Craig Levein
Levein admits he had trouble settling into the role of Scotland manager

Craig Levein says changes at the top at the Scottish Football Association helped him overcome initial misgivings about his role as national coach.

"There were a number of things that were eating away at me," said Levein.

"But, with the progression of the players and seeing the players develop along with the team, I feel much more ownership of what's going on.

"With Stewart Regan and others coming in, there's a momentum about the organisation I'm comfortable with."

Chief executive Regan has spearheaded changes to the SFA's structure that Levein says have made his job easier and any initial concerns he had about leaving club management behind have been cast aside as he builds a team for the future.

"There's a lot of good times going on and it's a joy to work with this group of players," the head coach told the BBC.

"I've always had the passion - it's the understanding of the job that's been difficult.

"It's why I took the job - because I'm passionate about my country and it's a great honour to be the manager.

"It's understanding what's needed to make the team successful.

"It's difficult, but I feel that it's improving and I'm getting better at it."

Levein took the Scotland job after spells in charge of Cowdenbeath, Hearts, Leicester City, Raith Rovers and Dundee United.

"My previous experience was only ever club football," he said.

"The problems I had were coming to terms with the job and frustrations about not being able to make changes as quickly as I would like."

Scotland take on Liechtenstein and Spain in their final Group I qualifying matches, with progression to the finals in Poland and Ukraine next year hanging in the balance.

Levein admits the campaign has been difficult but believes his team is starting to take shape.

"It takes time to mould a team and get players playning and working together," he added.

"We've had about 15 matches in total, which isn't a long time to develop a team, but in international football there's so much attention that focuses on the gatherings, which is a necessity to put everyone under the microscope and do things quicker than you would do at a club.

"I think we've moved quite quickly and we're in a good place.

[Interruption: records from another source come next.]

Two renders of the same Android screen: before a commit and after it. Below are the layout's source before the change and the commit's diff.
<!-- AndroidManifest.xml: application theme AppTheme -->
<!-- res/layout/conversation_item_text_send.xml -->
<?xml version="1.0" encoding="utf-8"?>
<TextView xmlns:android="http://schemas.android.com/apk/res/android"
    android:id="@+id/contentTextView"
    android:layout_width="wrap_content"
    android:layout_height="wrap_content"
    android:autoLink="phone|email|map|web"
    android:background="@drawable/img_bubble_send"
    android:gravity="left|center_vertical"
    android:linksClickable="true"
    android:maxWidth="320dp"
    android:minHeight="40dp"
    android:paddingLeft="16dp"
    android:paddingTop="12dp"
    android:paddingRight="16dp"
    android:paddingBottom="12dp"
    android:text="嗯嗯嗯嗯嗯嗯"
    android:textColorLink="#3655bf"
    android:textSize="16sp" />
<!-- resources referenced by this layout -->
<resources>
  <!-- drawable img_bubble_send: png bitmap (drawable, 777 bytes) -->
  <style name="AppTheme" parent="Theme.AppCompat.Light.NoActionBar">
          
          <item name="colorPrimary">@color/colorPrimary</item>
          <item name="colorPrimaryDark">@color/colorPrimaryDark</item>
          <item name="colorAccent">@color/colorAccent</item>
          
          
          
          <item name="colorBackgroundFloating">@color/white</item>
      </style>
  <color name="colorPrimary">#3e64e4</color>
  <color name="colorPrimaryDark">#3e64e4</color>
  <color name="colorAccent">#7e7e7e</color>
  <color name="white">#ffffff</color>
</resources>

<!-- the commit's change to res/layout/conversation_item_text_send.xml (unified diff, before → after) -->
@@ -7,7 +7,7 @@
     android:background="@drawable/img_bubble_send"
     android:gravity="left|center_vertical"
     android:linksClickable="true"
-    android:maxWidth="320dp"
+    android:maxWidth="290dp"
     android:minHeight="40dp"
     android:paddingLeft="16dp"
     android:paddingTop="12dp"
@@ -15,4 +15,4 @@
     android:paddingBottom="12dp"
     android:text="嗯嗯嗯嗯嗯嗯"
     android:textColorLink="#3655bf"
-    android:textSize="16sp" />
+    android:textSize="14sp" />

"There still are pangs of wanting to be on the training ground every day and work with players.

"It always helps when you know the character of the people you're dealing with, but I believe firmly that we're improving at a rate of knots."